Lady Elish Angiolini to examine David Carrick case as part of the ongoing Angiolini Inquiry
The Angiolini Inquiry will look at David Carrick’s criminal behaviour and the decision-making around his police vetting, in Terms of Reference published today (7 February 2023).
In the wake of the shocking crimes committed by David Carrick and acknowledged failures within the Metropolitan Police, the Home Secretary confirmed that Lady Elish Angiolini’s Inquiry will look specifically into this case.
The Angiolini Inquiry was established in the wake of the murder of Sarah Everard to understand how a serving police officer was able to carry out such a horrendous crime, and a public consultation is currently open on Part 2 of this Inquiry to examine police culture, vetting processes and the safety of women.
The Terms of Reference will also look at any issues relating to Carrick’s behaviour or conduct that were known or raised by his colleagues, his abuse of police powers and intimidation of witnesses, and the impact of police treatment on his victims.
The Home Secretary Suella Braverman said:
The crimes of David Carrick are a scar on our police, and it is only right that he now faces at least 30 years behind bars. I pay tribute to the brave women who have come forward to hold him to account for his vile abuse.
It is vital we uncover how he was able to wear the uniform for so long, and I welcome the Angiolini Inquiry’s investigation into David Carrick’s criminal behaviour and the decision-making around his vetting.
There is no place in our police for such heinous and predatory behaviour, and I look forward to receiving Lady Elish’s findings.
This specific investigation into Carrick will take place alongside the Angiolini Inquiry’s other investigations, and will commence as soon as practicable.
Alongside the Angiolini Inquiry, the government has commissioned His Majesty’s Inspectorate of Constabulary, Fire and Rescue Services to conduct a rapid review of all forces’ response to the inspectorate’s recent report into vetting and counter-corruption. This will make sure Chief Officers are taking the necessary action to remove those who are not fit to serve. The NPCC is asking all forces to conduct a data-washing exercise of their staff against the Police National Database to check for sexual violence and domestic abuse markers on case files.

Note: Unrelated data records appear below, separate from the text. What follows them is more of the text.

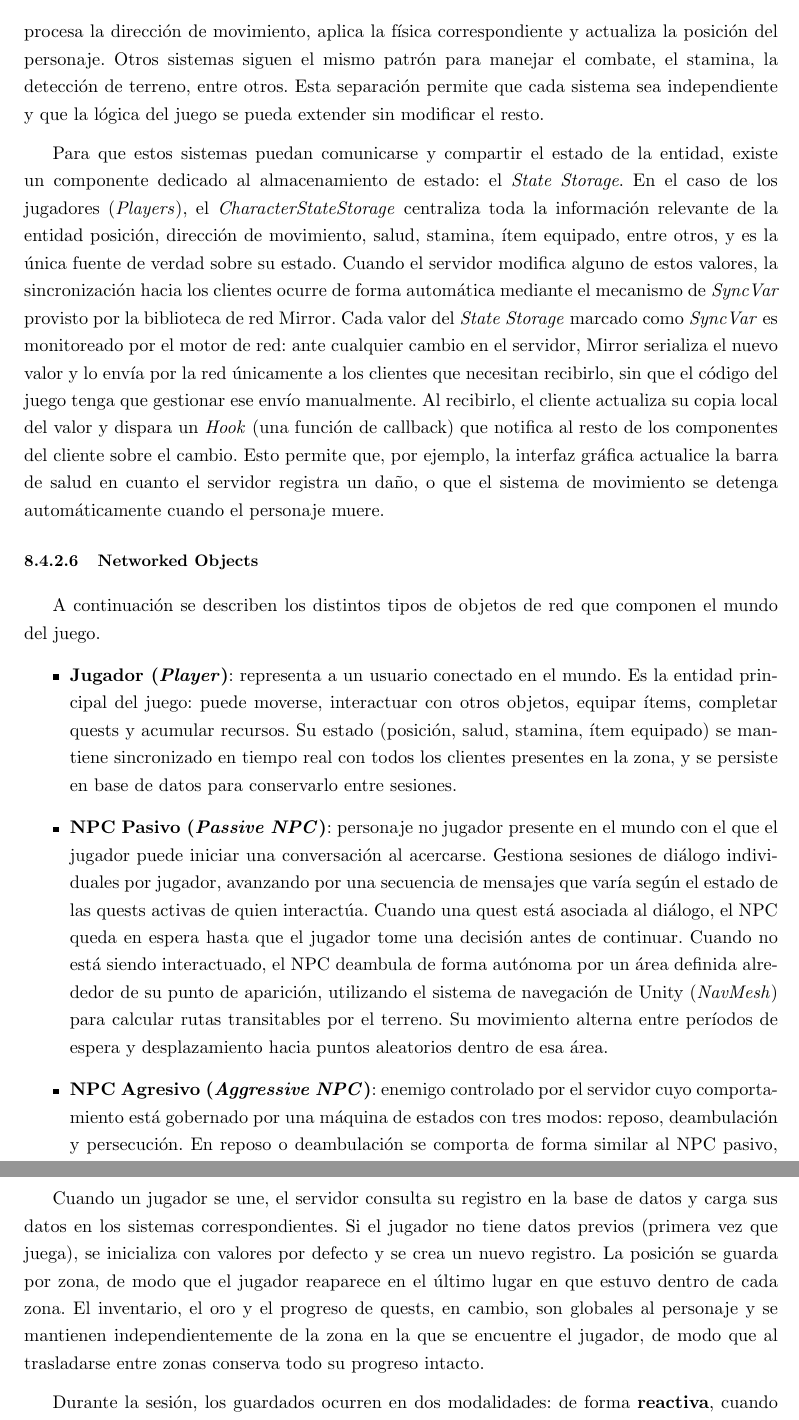
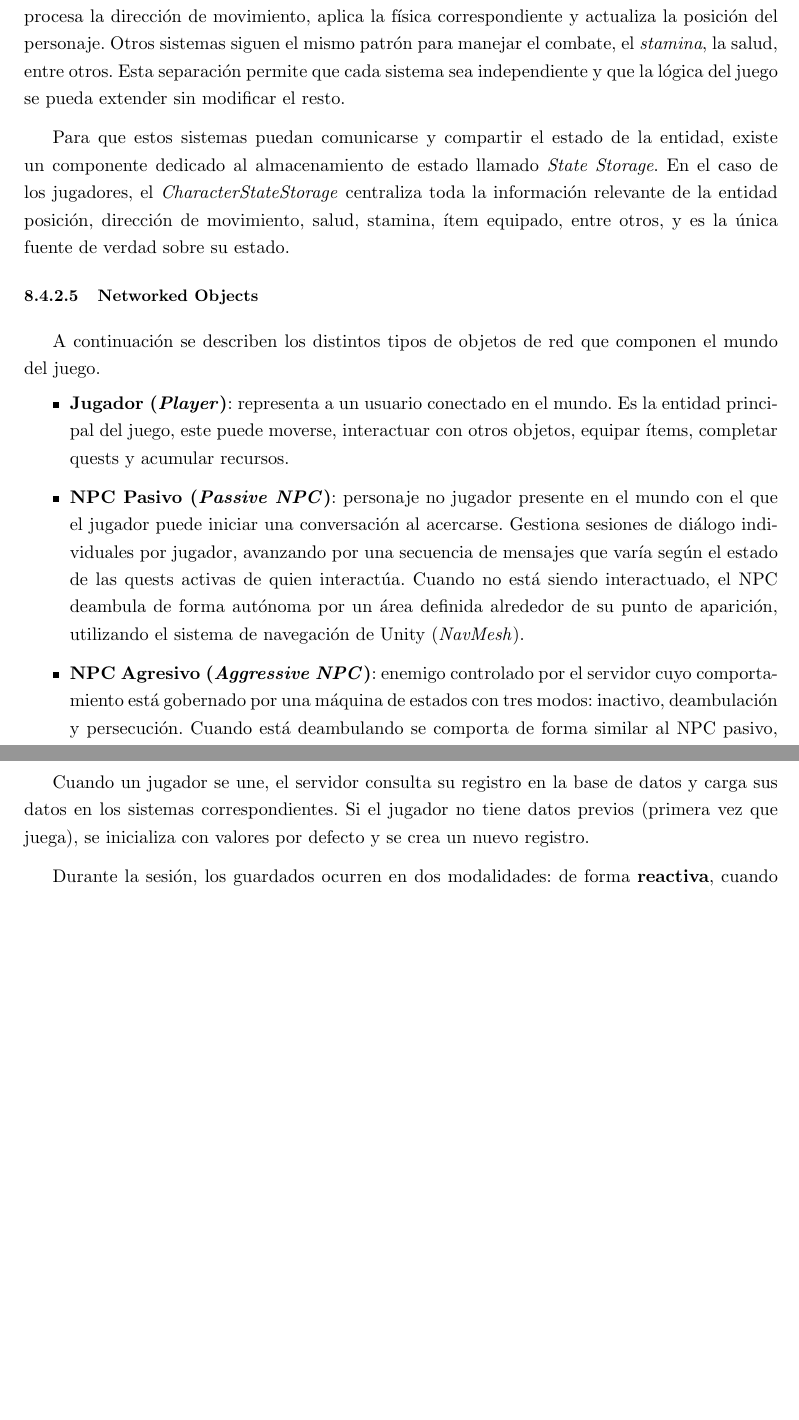
Before and after one commit to FeedTheRealm-org/Documents, a LaTeX document (report/main.tex, which reads report/sections/08-implemented-solutions/game/server.tex): two parts of pages 34 and 35 of 120 before the commit and two parts of pages 34 and 35 of 119 after it, joined at a grey line, cut so that both start at the same text, the shorter picture padded with empty space. Compiled offline with pdfLaTeX.

Commit message:
docs: game server section improvements

```diff
--- a/report/sections/08-implemented-solutions/game/server.tex
+++ b/report/sections/08-implemented-solutions/game/server.tex
@@ -86,43 +87,29 @@ Sobre estos objetos se compone la lógica mediante \textit{Systems}: componentes
 responsables de un aspecto específico de su comportamiento. El \textit{MovementSystem}, por ejemplo, se suscribe al evento de tick del
 \textit{Game Loop} y en cada ciclo procesa la dirección de movimiento, aplica la física correspondiente y actualiza la posición del personaje.
-Otros sistemas siguen el mismo patrón para manejar el combate, el stamina, la detección de terreno, entre otros. Esta separación permite que
+Otros sistemas siguen el mismo patrón para manejar el combate, el \textit{stamina}, la salud, entre otros. Esta separación permite que
 cada sistema sea independiente y que la lógica del juego se pueda extender sin modificar el resto.
 
 \vspace{0.25cm}
 
-Para que estos sistemas puedan comunicarse y compartir el estado de la entidad, existe un componente dedicado al almacenamiento de estado: el
-\textit{State Storage}. En el caso de los jugadores (\textit{Players}), el \textit{CharacterStateStorage} centraliza toda la información relevante de la entidad
-posición, dirección de movimiento, salud, stamina, ítem equipado, entre otros, y es la única fuente de verdad sobre su estado. Cuando el servidor modifica alguno de estos valores, la sincronización hacia los clientes ocurre de forma automática mediante el mecanismo de
-\textit{SyncVar} provisto por la biblioteca de red Mirror. Cada valor del \textit{State Storage} marcado como \textit{SyncVar} es monitoreado
-por el motor de red: ante cualquier cambio en el servidor, Mirror serializa el nuevo valor y lo envía por la red únicamente a los clientes que
-necesitan recibirlo, sin que el código del juego tenga que gestionar ese envío manualmente. Al recibirlo, el cliente actualiza su copia local
-del valor y dispara un \textit{Hook}  (una función de callback) que notifica al resto de los componentes del cliente sobre el cambio. Esto
-permite que, por ejemplo, la interfaz gráfica actualice la barra de salud en cuanto el servidor registra un daño, o que el sistema de
-movimiento se detenga automáticamente cuando el personaje muere.
+Para que estos sistemas puedan comunicarse y compartir el estado de la entidad, existe un componente dedicado al almacenamiento de estado llamado
+\textit{State Storage}. En el caso de los jugadores, el \textit{CharacterStateStorage} centraliza toda la información relevante de la entidad
+posición, dirección de movimiento, salud, stamina, ítem equipado, entre otros, y es la única fuente de verdad sobre su estado.
 
 \paragraph{Networked Objects}
 A continuación se describen los distintos tipos de objetos de red que componen el mundo del juego.
 \begin{itemize}
     \item \textbf{Jugador (\textit{Player})}:
-    representa a un usuario conectado en el mundo. Es la entidad principal del juego: puede moverse, interactuar con otros objetos,
+    representa a un usuario conectado en el mundo. Es la entidad principal del juego, este puede moverse, interactuar con otros objetos,
     equipar ítems, completar quests y acumular recursos.
-    Su estado (posición, salud, stamina, ítem equipado) se mantiene sincronizado en tiempo real con todos los
-    clientes presentes en la zona, y se persiste en base de datos para conservarlo entre sesiones.
 
     \item \textbf{NPC Pasivo (\textit{Passive NPC})}: personaje no jugador presente en el
     mundo con el que el jugador puede iniciar una conversación al acercarse. Gestiona
     sesiones de diálogo individuales por jugador, avanzando por una secuencia de mensajes
-    que varía según el estado de las quests activas de quien interactúa. Cuando una quest
-    está asociada al diálogo, el NPC queda en espera hasta que el jugador tome una decisión
-    antes de continuar. Cuando no está siendo interactuado, el NPC deambula de forma
-    autónoma por un área definida alrededor de su punto de aparición, utilizando el sistema
-    de navegación de Unity (\textit{NavMesh}) para calcular rutas transitables por el
-    terreno. Su movimiento alterna entre períodos de espera y desplazamiento hacia puntos
-    aleatorios dentro de esa área.
+    que varía según el estado de las quests activas de quien interactúa. Cuando no está siendo interactuado,
+    el NPC deambula de forma autónoma por un área definida alrededor de su punto de aparición, utilizando el sistema
+    de navegación de Unity (\textit{NavMesh}).
 
     \item \textbf{NPC Agresivo (\textit{Aggressive NPC})}: enemigo controlado por el
     servidor cuyo comportamiento está gobernado por una máquina de estados con tres modos:
-    reposo, deambulación y persecución. En reposo o deambulación se comporta de forma
-    similar al NPC pasivo, moviéndose de manera autónoma dentro de un radio configurable
-    alrededor de su punto de aparición mediante \textit{NavMesh}. Cuando un jugador entra
-    en su zona de detección, el NPC entra en modo persecución: recalcula su ruta hacia el
+    inactivo, deambulación y persecución. Cuando está deambulando se comporta de forma
+    similar al NPC pasivo, pero cuando un jugador entra
@@ -159,9 +149,6 @@ en la base de datos y se restaura cada vez que el jugador se conecta a una zona.
 
 Cuando un jugador se une, el servidor consulta su registro en la base de datos y carga sus datos en los sistemas correspondientes. Si el
 jugador no tiene datos previos (primera vez que juega), se inicializa con valores por defecto y se crea un nuevo registro.
-La posición se guarda por zona, de modo que el jugador reaparece en el último lugar en que estuvo dentro de cada zona.
-El inventario, el oro y el progreso de quests, en cambio, son globales al personaje y se mantienen independientemente
-de la zona en la que se encuentre el jugador, de modo que al trasladarse entre zonas conserva todo su progreso intacto.
 
 \vspace{0.25cm}
 
```
Also changed, not shown: report/sections/08-implemented-solutions/game/server.tex (55 more changed lines).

The Home Secretary has also launched an internal review into police dismissals to make sure the system is effective at removing officers who fall short of the standards expected of them.